Source: Jerusalem Post
Move marks victory for human and women’s rights, but deals possible blow to national identity.
Egypt’s decision to grant citizenship to the children of Palestinians married to Egyptian women is being hailed as a victory for women’s rights in Cairo — and equally welcomed in Israel but for political reasons.
“We praise the decision by the minister of interior. This is a victory for human rights and especially for women’s rights because it gives them equality,” Nahed Shehada, the head of programs for the Egyptian Center for Women’s Rights, told The Media Line.
Egyptian Interior Minister Maj.-Gen. Maj.-Gen. Mansour al-Issawi announced last week that Egypt would now bestow citizenship to the sons and daughters of Egyptian women married to Palestinians.
The move came following protests in Cairo by scores of Egyptian mothers of Palestinians demanding that they not be singled out. An amendment to the Egyptian Nationality Law in 2004 allowed Egyptian mothers married to foreigners to pass on their citizenship. But legislators wrote the amendment to exclude Palestinians, ostensibly out of deference to a decision by the Arab League in 1957 urging Arab states not to grant citizenship to Palestinians in order to protect their national identity.
“That was a mistaken decision of the Arab League,” Taisir Khaled, head of the Palestinian Authority’s expatriate department, told The Media Line. “This has no connection to their Palestinian rights or identity.”
Iraq, Syria, Saudi Arabia and other Gulf states have never granted Palestinians citizenship. Only Jordan among the Arab countries has given Palestinians full citizenship and they now are believed to make up the bulk of the Jordanian population. Some estimates put the number of Jordanians of Palestinian origin at 70%.
Millions of Diaspora Palestinians – their exact number if subject to controversy – maintain no full peace can be achieved with Israel unless they are allowed to return to their ancestral homes, a move Israel rejects as demographic suicide.
“In Jordan the Palestinians have been given citizenship and none of them have any doubt about their Palestinians rights,” Khaled said.
Khaled estimated that some 100,000 Palestinians live in Egypt, a nation of 80 million. He said that their children had been suffering discrimination for years, especially when it comes to their residence papers and education expenses. “The new government [of Egypt] has made a welcome step toward the Palestinians. This is a step forward for human rights,” Khaled said.
It is estimated that 75,000 Palestinians moved to Egypt well before the foundation of Israel in 1948. Among the most prominent who grew up there were PLO leader Yasser Arafat and historian Edward Said.
Oroub El-Abed, author of the book Unprotected: Palestinians in Egypt Since 1948, has documented the Palestinian experience in Egypt. She wrote that “consistent denial of rights has eroded, not bolstered, Palestinian identity. … Thousands of vulnerable young Palestinians are ‘illegal’ despite having been born in Egypt.”
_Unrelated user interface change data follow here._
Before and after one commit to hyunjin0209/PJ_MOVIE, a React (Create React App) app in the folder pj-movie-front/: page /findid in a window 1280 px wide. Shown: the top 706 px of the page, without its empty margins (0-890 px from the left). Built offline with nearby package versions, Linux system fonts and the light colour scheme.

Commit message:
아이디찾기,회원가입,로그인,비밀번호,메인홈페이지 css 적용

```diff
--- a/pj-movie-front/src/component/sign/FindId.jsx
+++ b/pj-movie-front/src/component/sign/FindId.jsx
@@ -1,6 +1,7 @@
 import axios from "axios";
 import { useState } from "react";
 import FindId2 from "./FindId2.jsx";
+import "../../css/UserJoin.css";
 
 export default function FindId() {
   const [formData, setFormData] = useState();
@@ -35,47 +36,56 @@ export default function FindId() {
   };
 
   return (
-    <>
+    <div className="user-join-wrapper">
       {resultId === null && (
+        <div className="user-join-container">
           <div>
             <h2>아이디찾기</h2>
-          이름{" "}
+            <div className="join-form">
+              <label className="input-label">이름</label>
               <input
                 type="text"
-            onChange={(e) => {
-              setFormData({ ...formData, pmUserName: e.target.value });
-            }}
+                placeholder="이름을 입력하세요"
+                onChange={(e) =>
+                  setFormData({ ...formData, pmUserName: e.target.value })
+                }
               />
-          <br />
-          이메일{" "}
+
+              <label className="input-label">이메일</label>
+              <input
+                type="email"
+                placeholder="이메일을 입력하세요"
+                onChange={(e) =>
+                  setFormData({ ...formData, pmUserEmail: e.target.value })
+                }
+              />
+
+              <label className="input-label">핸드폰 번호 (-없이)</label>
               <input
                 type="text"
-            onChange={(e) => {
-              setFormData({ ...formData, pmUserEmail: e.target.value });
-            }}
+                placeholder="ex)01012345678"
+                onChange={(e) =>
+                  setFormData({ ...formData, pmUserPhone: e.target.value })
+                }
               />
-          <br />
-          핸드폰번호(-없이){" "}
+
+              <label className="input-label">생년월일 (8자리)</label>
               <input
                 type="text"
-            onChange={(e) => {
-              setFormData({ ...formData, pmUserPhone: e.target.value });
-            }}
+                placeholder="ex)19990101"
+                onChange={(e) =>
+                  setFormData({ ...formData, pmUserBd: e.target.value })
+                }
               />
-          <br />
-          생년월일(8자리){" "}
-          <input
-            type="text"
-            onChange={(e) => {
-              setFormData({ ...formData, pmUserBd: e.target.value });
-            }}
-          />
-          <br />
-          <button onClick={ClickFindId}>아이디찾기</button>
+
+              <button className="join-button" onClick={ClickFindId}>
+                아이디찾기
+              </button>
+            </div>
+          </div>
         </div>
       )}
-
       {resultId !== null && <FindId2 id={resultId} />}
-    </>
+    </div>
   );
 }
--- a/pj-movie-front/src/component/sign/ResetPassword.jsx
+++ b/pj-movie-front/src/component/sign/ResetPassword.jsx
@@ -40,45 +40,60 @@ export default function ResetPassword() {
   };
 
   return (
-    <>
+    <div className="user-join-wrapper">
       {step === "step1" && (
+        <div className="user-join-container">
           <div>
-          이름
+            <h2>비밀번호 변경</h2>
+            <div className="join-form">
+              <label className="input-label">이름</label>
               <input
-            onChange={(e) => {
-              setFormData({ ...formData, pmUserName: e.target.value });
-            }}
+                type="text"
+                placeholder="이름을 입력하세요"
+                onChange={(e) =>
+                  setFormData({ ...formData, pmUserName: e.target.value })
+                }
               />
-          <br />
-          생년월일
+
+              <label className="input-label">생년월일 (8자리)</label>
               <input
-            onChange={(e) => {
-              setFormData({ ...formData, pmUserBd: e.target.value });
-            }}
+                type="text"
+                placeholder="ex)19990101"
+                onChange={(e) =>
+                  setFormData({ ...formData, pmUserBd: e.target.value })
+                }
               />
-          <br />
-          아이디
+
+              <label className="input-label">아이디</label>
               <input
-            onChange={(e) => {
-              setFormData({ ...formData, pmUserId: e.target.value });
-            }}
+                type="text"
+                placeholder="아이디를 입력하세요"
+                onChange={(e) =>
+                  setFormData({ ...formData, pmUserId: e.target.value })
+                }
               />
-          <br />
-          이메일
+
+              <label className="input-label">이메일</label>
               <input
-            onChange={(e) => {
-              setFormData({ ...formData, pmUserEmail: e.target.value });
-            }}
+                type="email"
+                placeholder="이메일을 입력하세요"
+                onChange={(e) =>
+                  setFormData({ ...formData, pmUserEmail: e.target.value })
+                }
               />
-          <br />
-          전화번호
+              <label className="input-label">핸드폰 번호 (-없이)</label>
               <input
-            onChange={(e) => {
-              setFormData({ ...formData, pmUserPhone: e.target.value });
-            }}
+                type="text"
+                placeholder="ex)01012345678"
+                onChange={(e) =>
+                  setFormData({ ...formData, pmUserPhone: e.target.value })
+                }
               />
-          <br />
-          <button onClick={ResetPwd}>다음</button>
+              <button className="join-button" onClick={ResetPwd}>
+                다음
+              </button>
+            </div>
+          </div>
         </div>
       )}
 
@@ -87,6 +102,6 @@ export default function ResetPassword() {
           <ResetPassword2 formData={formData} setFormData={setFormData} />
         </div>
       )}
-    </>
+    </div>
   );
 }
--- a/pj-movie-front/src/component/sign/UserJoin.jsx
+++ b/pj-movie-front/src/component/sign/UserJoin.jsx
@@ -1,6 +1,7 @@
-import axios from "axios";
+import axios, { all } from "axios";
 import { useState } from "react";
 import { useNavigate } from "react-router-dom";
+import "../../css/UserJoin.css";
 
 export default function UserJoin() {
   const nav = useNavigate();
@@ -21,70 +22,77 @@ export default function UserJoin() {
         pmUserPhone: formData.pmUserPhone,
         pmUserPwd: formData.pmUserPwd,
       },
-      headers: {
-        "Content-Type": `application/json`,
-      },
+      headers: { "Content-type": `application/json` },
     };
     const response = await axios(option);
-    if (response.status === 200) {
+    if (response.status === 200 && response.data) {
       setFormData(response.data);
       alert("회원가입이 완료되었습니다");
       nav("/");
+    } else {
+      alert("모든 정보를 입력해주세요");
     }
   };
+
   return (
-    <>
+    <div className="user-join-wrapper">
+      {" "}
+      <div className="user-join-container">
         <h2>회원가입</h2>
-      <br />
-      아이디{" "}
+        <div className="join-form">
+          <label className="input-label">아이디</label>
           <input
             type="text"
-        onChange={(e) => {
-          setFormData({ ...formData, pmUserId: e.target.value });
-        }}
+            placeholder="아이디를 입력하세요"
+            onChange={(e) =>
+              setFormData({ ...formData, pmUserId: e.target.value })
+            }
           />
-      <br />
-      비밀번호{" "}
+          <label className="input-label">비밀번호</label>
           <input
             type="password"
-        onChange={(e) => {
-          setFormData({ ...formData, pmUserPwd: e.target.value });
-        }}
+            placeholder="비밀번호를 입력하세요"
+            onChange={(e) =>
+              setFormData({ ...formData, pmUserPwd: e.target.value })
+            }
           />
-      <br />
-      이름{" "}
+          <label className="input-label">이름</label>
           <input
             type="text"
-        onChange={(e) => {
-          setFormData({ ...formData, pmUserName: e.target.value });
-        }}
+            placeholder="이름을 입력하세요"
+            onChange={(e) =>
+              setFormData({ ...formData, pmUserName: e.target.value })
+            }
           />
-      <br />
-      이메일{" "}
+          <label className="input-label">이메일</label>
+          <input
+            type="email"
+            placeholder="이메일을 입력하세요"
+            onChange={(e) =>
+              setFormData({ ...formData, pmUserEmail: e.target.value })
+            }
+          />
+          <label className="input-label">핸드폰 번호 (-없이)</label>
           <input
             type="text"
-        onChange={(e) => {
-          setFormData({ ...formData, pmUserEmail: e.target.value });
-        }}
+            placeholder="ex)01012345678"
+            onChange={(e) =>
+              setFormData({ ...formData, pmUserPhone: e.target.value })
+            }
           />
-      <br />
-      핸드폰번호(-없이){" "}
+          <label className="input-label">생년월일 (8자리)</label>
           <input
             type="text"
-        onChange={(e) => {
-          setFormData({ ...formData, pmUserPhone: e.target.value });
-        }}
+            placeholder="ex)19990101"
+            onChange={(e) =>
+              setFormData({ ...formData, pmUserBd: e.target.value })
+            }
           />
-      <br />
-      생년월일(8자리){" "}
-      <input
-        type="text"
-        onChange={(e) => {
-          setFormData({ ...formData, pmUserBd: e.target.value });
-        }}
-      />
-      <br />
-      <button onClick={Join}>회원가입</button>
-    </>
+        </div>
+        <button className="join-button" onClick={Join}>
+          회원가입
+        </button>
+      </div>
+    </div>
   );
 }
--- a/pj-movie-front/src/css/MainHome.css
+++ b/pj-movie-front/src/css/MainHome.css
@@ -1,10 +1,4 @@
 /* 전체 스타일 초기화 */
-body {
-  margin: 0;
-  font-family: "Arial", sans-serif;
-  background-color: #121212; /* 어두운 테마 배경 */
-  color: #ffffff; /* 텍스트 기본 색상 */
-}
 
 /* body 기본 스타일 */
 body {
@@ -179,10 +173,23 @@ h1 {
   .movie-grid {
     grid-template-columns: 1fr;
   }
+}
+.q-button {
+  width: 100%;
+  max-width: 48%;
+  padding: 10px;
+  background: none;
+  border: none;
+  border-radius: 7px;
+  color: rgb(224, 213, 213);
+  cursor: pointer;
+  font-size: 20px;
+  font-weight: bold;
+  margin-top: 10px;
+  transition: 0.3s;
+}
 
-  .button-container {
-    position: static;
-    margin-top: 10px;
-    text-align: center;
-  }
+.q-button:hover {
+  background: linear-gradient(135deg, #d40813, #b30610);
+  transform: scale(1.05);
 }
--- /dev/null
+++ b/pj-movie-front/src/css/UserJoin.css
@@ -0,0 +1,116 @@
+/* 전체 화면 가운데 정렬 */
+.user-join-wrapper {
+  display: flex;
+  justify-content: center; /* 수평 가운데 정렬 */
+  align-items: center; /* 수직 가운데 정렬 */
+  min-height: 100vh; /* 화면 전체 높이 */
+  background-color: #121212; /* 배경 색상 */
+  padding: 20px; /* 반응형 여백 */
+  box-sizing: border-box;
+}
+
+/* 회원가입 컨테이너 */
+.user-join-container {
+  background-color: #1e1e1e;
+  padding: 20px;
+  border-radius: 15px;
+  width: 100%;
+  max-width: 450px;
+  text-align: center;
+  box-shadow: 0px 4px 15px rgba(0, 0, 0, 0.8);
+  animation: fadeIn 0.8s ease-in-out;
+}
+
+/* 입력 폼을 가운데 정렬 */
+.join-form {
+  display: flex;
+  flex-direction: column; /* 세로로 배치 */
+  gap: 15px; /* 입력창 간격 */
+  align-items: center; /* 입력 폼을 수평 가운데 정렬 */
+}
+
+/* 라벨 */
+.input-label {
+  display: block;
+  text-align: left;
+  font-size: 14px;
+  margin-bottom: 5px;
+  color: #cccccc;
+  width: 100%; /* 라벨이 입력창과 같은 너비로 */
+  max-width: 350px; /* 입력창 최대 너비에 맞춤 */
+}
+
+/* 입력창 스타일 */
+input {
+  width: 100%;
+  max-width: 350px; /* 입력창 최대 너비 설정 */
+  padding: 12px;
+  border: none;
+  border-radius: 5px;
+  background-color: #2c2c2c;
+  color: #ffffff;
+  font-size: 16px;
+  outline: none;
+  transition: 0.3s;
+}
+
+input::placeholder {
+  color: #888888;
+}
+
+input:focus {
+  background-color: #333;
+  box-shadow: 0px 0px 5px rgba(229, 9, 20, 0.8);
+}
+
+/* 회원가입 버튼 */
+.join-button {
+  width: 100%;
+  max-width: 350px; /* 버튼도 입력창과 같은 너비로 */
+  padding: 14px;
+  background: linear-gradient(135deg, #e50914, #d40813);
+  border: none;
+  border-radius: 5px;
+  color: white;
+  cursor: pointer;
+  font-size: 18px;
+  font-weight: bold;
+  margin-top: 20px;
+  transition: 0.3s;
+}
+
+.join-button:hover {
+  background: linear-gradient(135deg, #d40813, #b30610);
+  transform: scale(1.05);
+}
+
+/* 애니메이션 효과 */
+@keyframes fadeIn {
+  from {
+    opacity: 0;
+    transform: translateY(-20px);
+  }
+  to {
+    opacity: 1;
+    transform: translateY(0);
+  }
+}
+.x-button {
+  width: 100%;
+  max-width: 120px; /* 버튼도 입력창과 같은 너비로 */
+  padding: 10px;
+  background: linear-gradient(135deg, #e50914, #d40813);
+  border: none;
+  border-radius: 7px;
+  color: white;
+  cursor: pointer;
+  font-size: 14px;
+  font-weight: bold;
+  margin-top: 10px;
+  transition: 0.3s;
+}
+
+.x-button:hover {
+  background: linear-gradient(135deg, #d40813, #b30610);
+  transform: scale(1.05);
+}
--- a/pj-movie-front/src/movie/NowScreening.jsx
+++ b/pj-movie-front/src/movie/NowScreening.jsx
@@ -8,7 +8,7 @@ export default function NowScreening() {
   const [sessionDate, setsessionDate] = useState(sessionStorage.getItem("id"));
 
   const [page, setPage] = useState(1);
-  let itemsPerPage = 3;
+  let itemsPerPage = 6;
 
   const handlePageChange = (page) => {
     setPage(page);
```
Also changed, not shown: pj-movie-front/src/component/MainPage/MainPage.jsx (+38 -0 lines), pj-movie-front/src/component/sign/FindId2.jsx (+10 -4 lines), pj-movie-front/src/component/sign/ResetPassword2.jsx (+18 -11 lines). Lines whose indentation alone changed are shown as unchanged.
“As third and fourth post-nakba generation, they have minimal knowledge of Palestine or connection to traditional kin networks,” El-Abed wrote, using the Arabic term for Israel’s 1948 War of Independence. “State policies have left them in limbo, denying them both rights and identity.”
But Shehada of the Egyptian Center for Women’s Rights lauded the reform terming it mainly a gender issue, one more step toward ensuring women’s rights in Egypt, and not a Palestinian issue.
“Even if it were only one Palestinian it is still an important step,” said Shehada, adding their organization was also pushing for citizenship to be granted to foreign husbands of Egyptian women.
She added that under Egyptian law citizenship was automatically granted to women who marry Egyptian men.
The move comes as Egypt, currently under control of the military, has been boosting its influence with the Palestinians. It successfully brokered a reconciliation agreement between Fatah and Hamas that was signed last week in Cairo, and is promising to open up its border with the Hamas-controlled Gaza Strip.
Ties with Israel, never warm, have become more strained, with polls showing a large majority of Egyptians favoring severing diplomatic relations. Nevertheless, some Israelis saw the latest move in a positive light. But one former Israeli Foreign Ministry officials hailed the Egyptian decision on nationality.
“I welcome it. The more Palestinians who become Egyptian, the less they will be trying to become Israeli,” Alan Baker, a former legal adviser with the rank of ambassador at the ministry and now director of the Institute for Contemporary Affairs, a pro-Israel think tank in Jerusalem, told The Media Line.
“If the Egyptians are now going to give citizenship to these Palestinians then that’s wonderful,” said Baker. “The more other countries give their citizenship to the Palestinians the less of a problem we will have.”
“The Egyptians are becoming more humane, so this may be one of the indicatives of that,” Baker said. “They are giving the Palestinians as much as they think that they can give them because they don’t want responsibility of the Gaza Strip.”